Haryana Anti-Conversion Bill
The Haryana Prevention of Unlawful Conversion of Religious Bill, 2022, was presented by the Haryana government. Following the adoption of the Anti-Conversion Bill in numerous other BJP-ruled states, including Uttar Pradesh, Karnataka, Himachal Pradesh, and Madhya Pradesh, the state Cabinet approved the draft of the Bill on February 9, 2022.
The bill aims to make it illegal to convert to any other religion through misrepresentation, force, undue influence, compulsion, allurement, or any other fraudulent means, or by marriage or for marriage. The Constitution guarantees each individual the basic right to profess, practise, and propagate his religion, according to the draft Bill's objectives and reasons. The individual has the right to freedom of conscience and religion cannot be extended to construct a communal right to proselytize since the right to practice belongs both to the person transforming and the individual seeking to be converted. However, there have been accounts of both mass and individual religious conversions. "Such incidents not only infringe on the freedom of religion of the persons so converted but also militate against the secular fabric of our society that conversion just for the sake of marriage is unacceptable," the Supreme Court said.
Provisions of the Draft Bill:
• In the case of juveniles, women, Scheduled Castes, and Scheduled Tribes, the Bill increases the penalties for such conversions.
• It further states that the accused bears the burden of proving that a conversion was not effected by deception, use of force, threats, outsized influence, compulsion, allurement, or any other deceptive methods, or by marriage or for marriage for the purpose of conversion.
• Every person who converts from one religion to another must submit a declaration to the relevant authority stating that the conversion was not accomplished fraudulently.
• It also allows for the nullification of marriages that were solemnised under the guise of religion.
According to the proposed Legislation, cases of so-called "love jihad" are on the rise. "In the recent past, it has come to our attention that, in order to strengthen their own religion by converting people from other religions, people marry people of other religions by either misstating or concealing their own religion, and then compel such other individual to transform to their own religious practice after getting married," it says.
Article 25 of the Indian Constitution protects the freedom to profess, preach, and practise religion, as well as the right of all religious groups to conduct their own affairs in religious matters, subject to public order, morality, and health.
Nevertheless, no one should be forced to follow their religious views, and no one should be forced to follow a religion against their will.
There has never been any national legislation that prohibits or regulates religious conversions.

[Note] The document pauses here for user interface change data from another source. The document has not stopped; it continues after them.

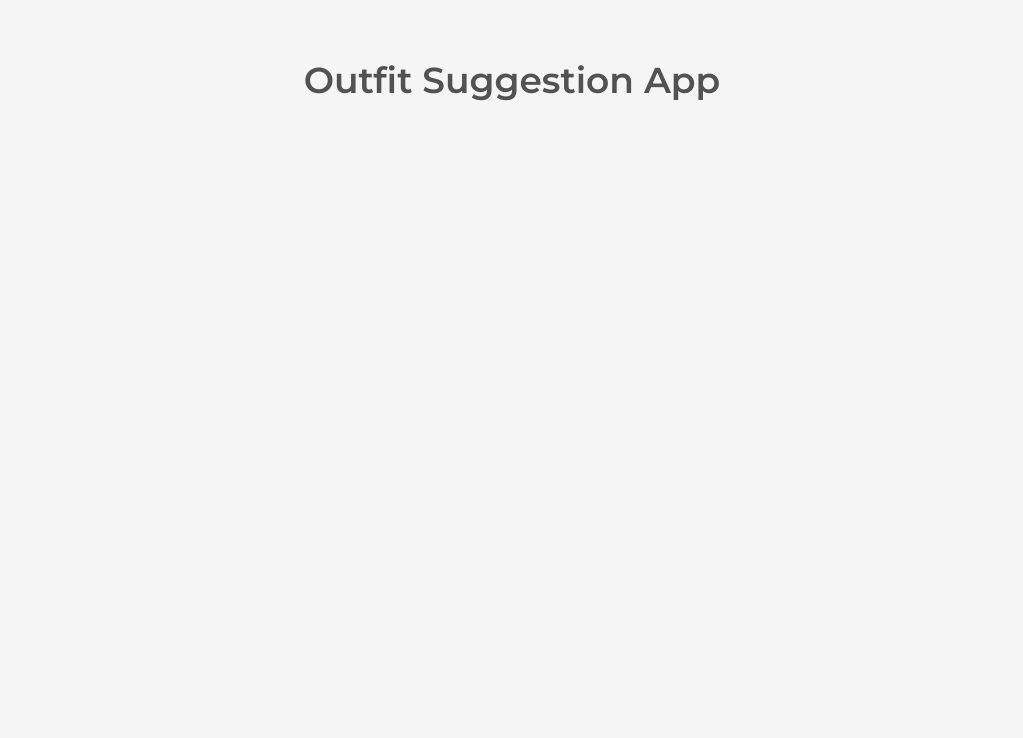
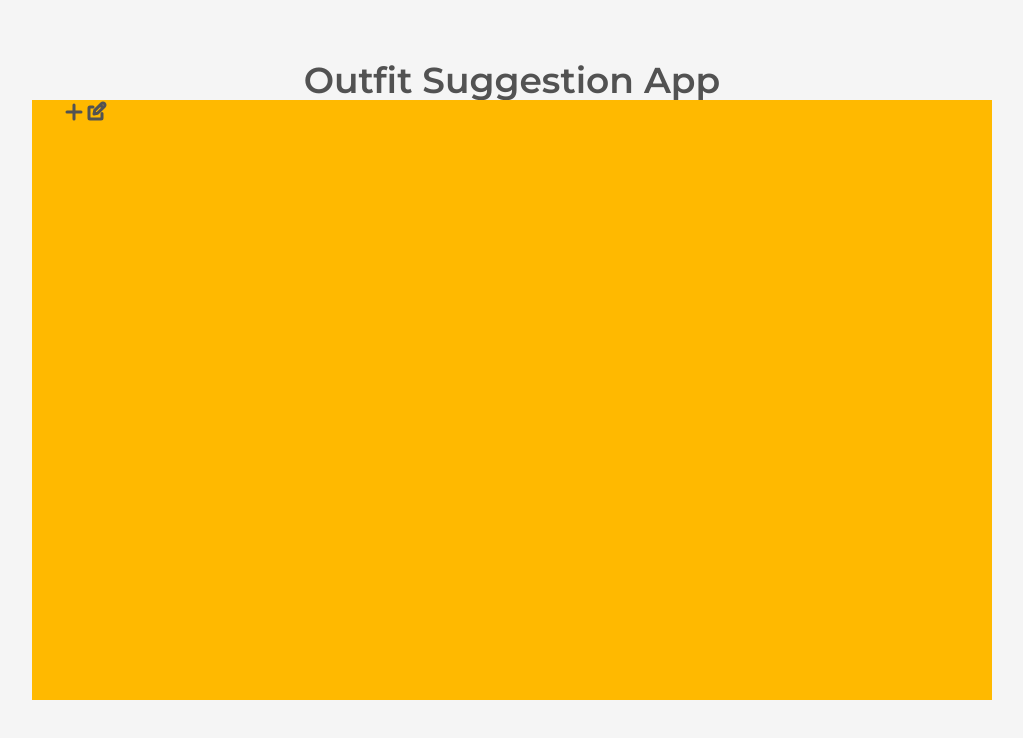
Before and after one commit to rainalexotl/outfit-random-generator, a React (Vite) app: page / in a window 1280 px wide. Shown: the top 738 px of the page, without its empty margins (128-1151 px from the left). Built offline with nearby package versions, Linux system fonts and the light colour scheme.

Commit message:
added component for table add and edit buttons

```diff
--- a/src/App.jsx
+++ b/src/App.jsx
@@ -1,10 +1,16 @@
-import { useState } from 'react'
+import { useState } from 'react';
+
+import TableUpdateButtons from './components/TableUpdateButtons';
 
 function App() {
     return (
-        <main className="flex h-screen w-screen">
+        <div className="flex flex-col h-screen w-screen">
             <h1 className="font-header font-semibold text-4xl text-neutral-600 mt-[60px] mx-auto">Outfit Suggestion App</h1>
-        </main>
+
+            <section className="h-3/4 w-3/4 mx-auto bg-amber-400">
+                <TableUpdateButtons />
+            </section>
+        </div>
     );
 }
 
--- /dev/null
+++ b/src/components/TableUpdateButtons.jsx
@@ -0,0 +1,14 @@
+import Icon from "./Icon.jsx";
+
+export default function TableUpdateButtons() {
+    return (
+        <section className="ml-[30px]">
+            <button>
+                <Icon iconName={"add"} color="text-neutral-600" />
+            </button>
+            <button>
+                <Icon iconName={"edit"} color="text-neutral-600" />
+            </button>
+        </section>
+    );
+}
```
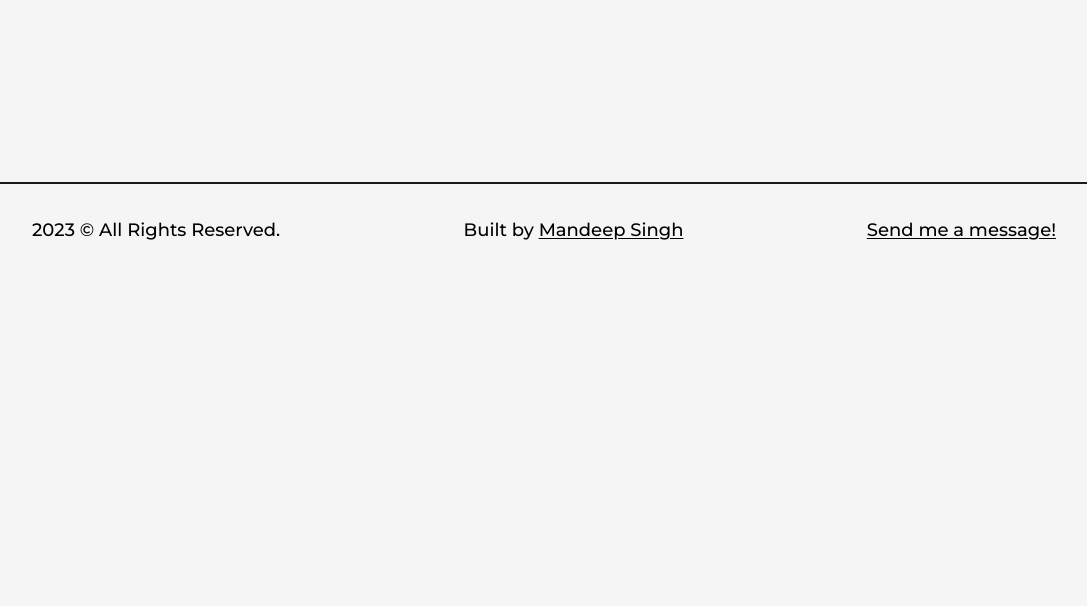
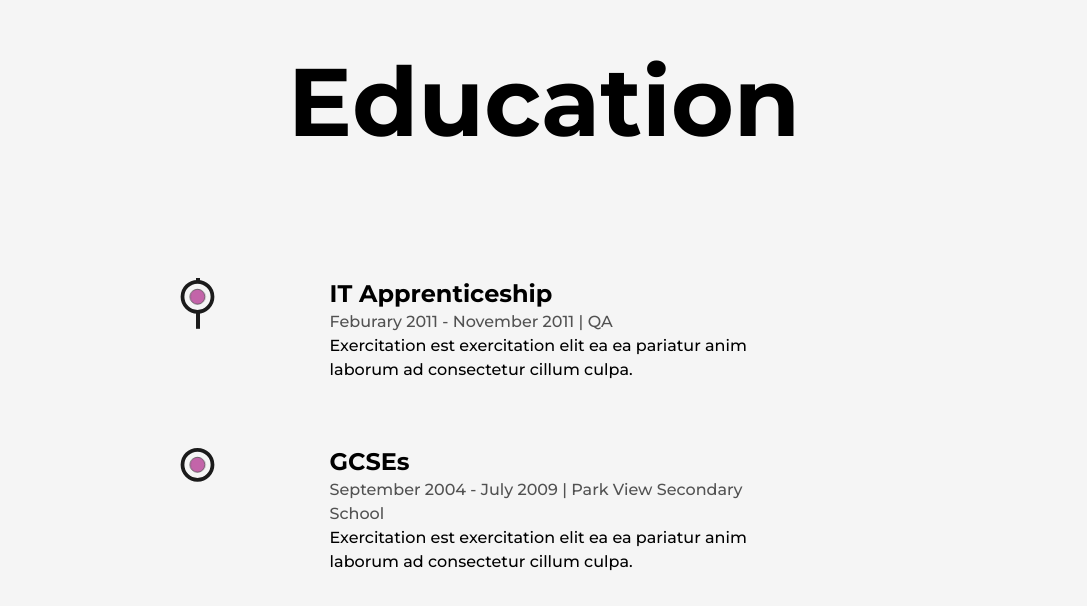
Before and after one commit to mandeep-s1ngh/portfolio-website, a Next.js app: page /about in a window 1280 px wide. Shown: the part 3310-3916 px from the top of the page, without its empty margins (96-1183 px from the left). Before the commit the page ends 3586 px from the top, so only its background shows below. Built offline with nearby package versions, Linux system fonts and the light colour scheme.

Commit message:
finish education section on about page

```diff
--- a/app/about/page.js
+++ b/app/about/page.js
@@ -4,6 +4,7 @@ import Image from "next/image";
 import ProfilePic from "../../public/images/profile/profile-pic-1.png";
 import Skills from "@/components/Skills";
 import Experience from "@/components/Experience";
+import Education from "@/components/Education";
 
 export const metadata = {
   title: "Mandeep Singh | About Page",
@@ -82,6 +83,7 @@ export default function Page() {
         </div>
         <Skills />
         <Experience />
+        <Education />
       </Layout>
     </main>
   );
--- /dev/null
+++ b/components/Education.js
@@ -0,0 +1,72 @@
+"use client";
+
+import React, { useRef } from "react";
+import { motion, useScroll } from "framer-motion";
+import ListIcons from "./ListIcons";
+
+const EducationDetails = ({ type, time, place, info }) => {
+  const ref = useRef(null);
+
+  return (
+    <>
+      <li
+        ref={ref}
+        className="my-8 first:mt-0 last:mb-0 w-[60%] mx-auto flex flex-col items-center justify-between"
+      >
+        <ListIcons reference={ref} />
+        <motion.div
+          initial={{ y: 50 }}
+          whileInView={{ y: 0 }}
+          transition={{ duration: 2.5, type: "spring" }}
+        >
+          <h3 className="capitalize font-bold text-2xl">{type}</h3>
+          <span className="capitalize font-medium text-dark/75">
+            {time} | {place}
+          </span>
+          <p className="font-medium w-full">{info}</p>
+        </motion.div>
+      </li>
+    </>
+  );
+};
+
+const Education = () => {
+  const ref = useRef(null);
+  const { scrollYProgress } = useScroll({
+    target: ref,
+    offset: ["start end", "center start"],
+  });
+
+  return (
+    <div className="my-64">
+      <h2 className="font-bold text-8xl mb-32 w-full text-center ">
+        Education
+      </h2>
+
+      <div ref={ref} className="w-[75%] mx-auto relative">
+        <motion.div
+          style={{ scaleY: scrollYProgress }}
+          className="absolute left-9 top-0 w-[4px] h-full bg-dark origin-top"
+        />
+
+        <ul className="w-full flex flex-col items-start justify-between ml-4">
+          <EducationDetails
+            type="IT Apprenticeship"
+            time="Feburary 2011 - November 2011"
+            place="QA"
+            info="Exercitation est exercitation elit ea ea pariatur anim laborum ad consectetur cillum culpa."
+          />
+
+          <EducationDetails
+            type="GCSEs"
+            time="September 2004 - July 2009"
+            place="Park View Secondary School"
+            info="Exercitation est exercitation elit ea ea pariatur anim laborum ad consectetur cillum culpa."
+          />
+        </ul>
+      </div>
+    </div>
+  );
+};
+
+export default Education;
--- a/components/Experience.js
+++ b/components/Experience.js
@@ -69,6 +69,7 @@ const Experience = () => {
           <WorkDetails
             position="Service Desk Analyst"
             company="Emap"
+            // companyLink="https://www.emap.com/"
             time="December 2023 - Present"
             address="London, England"
             work="In nisi incididunt deserunt fugiat eiusmod dolore enim dolore exercitation labore velit Lorem laborum."
@@ -77,6 +78,7 @@ const Experience = () => {
           <WorkDetails
             position="Trainee Full Stack Software Developer"
             company="Northcoders"
+            // companyLink="https://northcoders.com/"
             time="January - April 2023"
             address="Remote"
             work="In nisi incididunt deserunt fugiat eiusmod dolore enim dolore exercitation labore velit Lorem laborum."
@@ -85,6 +87,7 @@ const Experience = () => {
           <WorkDetails
             position="I.T Technician"
             company="Granular I.T"
+            // companyLink="https://granularit.com/"
             time="Feburary 2012 - December 2022"
             address="London, England"
             work="In nisi incididunt deserunt fugiat eiusmod dolore enim dolore exercitation labore velit Lorem laborum."
```
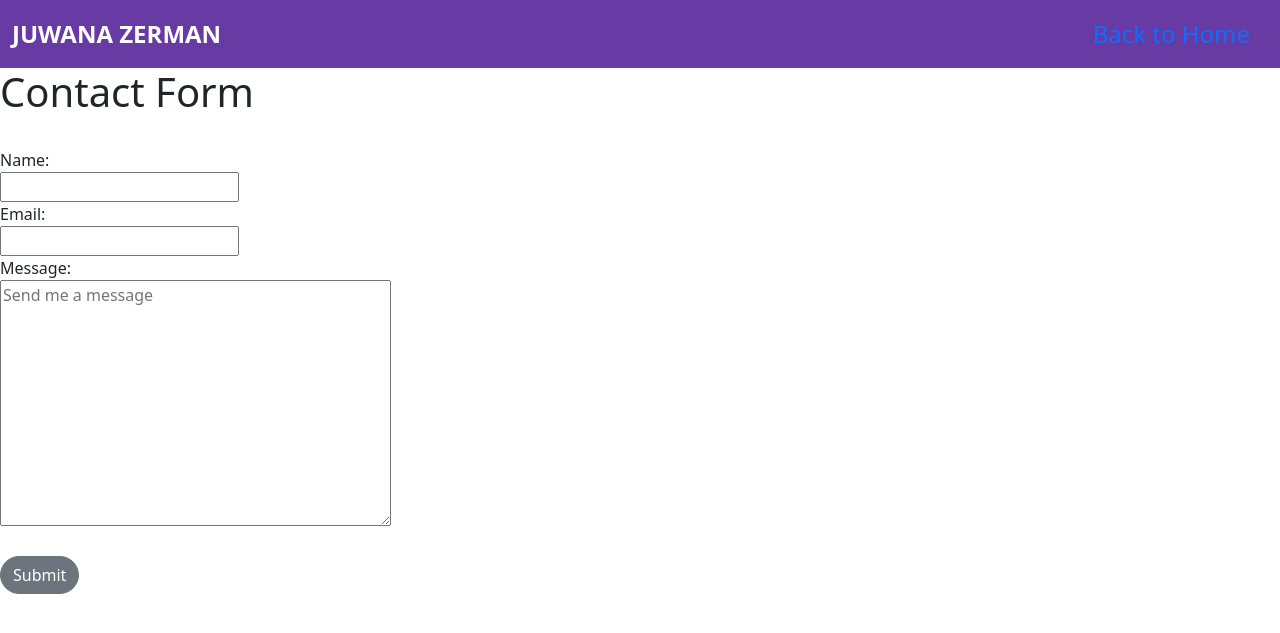
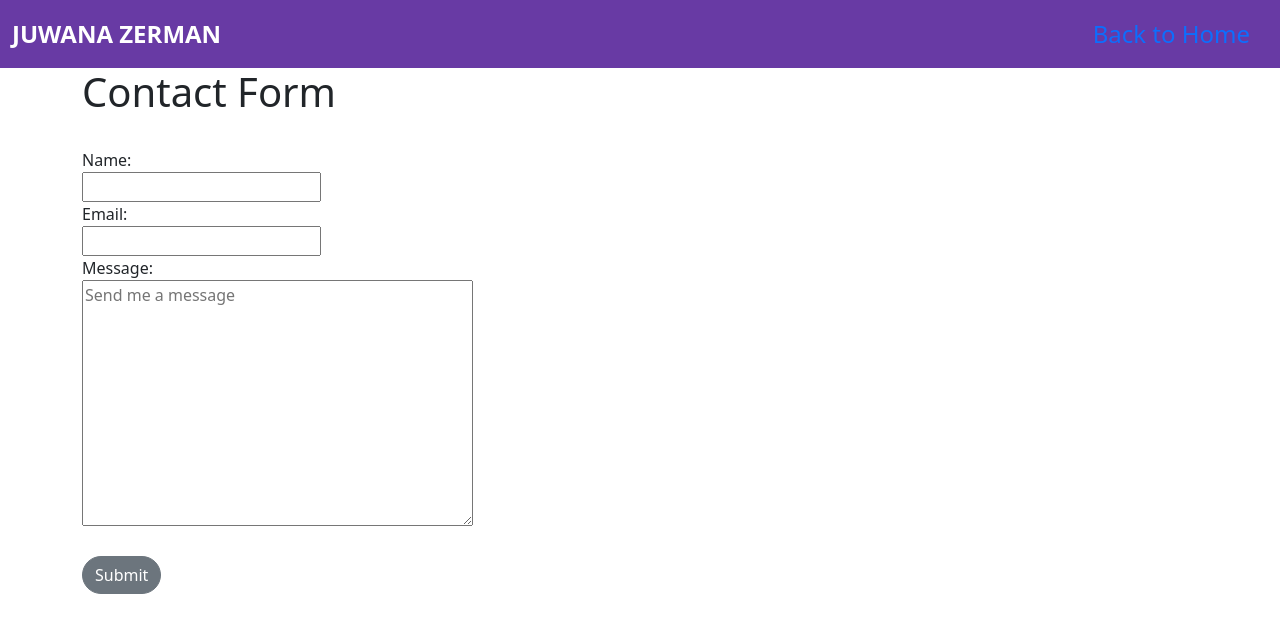
Before and after one commit to Sidd2024/Django-Portfolio, a Django app: page /contact/ in a window 1280 px wide. Shown: the top 633 px of the page. Run offline with Django 3.2, Linux system fonts and the light colour scheme; some libraries are stand-ins or nearby versions.

Commit message:
Update spacing on contact form

```diff
--- a/mysite/templates/home/contact_form.html
+++ b/mysite/templates/home/contact_form.html
@@ -37,7 +37,7 @@
         </div>
     </div>
 </nav>
-
+    <div class="container">
     <h1>Contact Form</h1>
     {% block content %}
     <form method="POST" action=".">
@@ -60,6 +60,8 @@
         {% endfor %}
         <br/>
         <button type="submit" class="btn btn-secondary">Submit</button>
+        </div>
+        <br />
         {% endblock %}
     <!-- <div class="form-group">
         <label for="name">Your Name</label>
```
Lines whose indentation alone changed are shown as unchanged.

However, since 1954, Private Member Bills to govern religious conversions have been submitted in (but never adopted by) Parliament on several times. In addition, the Union Law Ministry stated in 2015 that Parliament lacks the legislative authority to implement anti-conversion laws. Several states have passed 'Freedom of Religion' legislation over the years to prohibit religious conversions by compulsion, deception, or enticement.
2017 Hadiya Judgment:
The major parts of identification are clothing and food, thoughts and ideologies, love and relationship, and love and partnership. Neither the state nor the law may impose a partner's decision or limit a person's freedom of choice in these situations. Article 21 is founded on the premise that everyone has the right to marry the person of their choice.
K.S. Puttaswamy or Judgment 2017:
Individual autonomy was characterized as the capacity to make choices in life-or-death situations.
Governments enacting such laws must guarantee that they do not restrict people's fundamental rights or obstruct national integration; rather, these regulations must find the right balance between liberties and false conversions.
This article is written by Tanishq Chandel, of Amity Law School.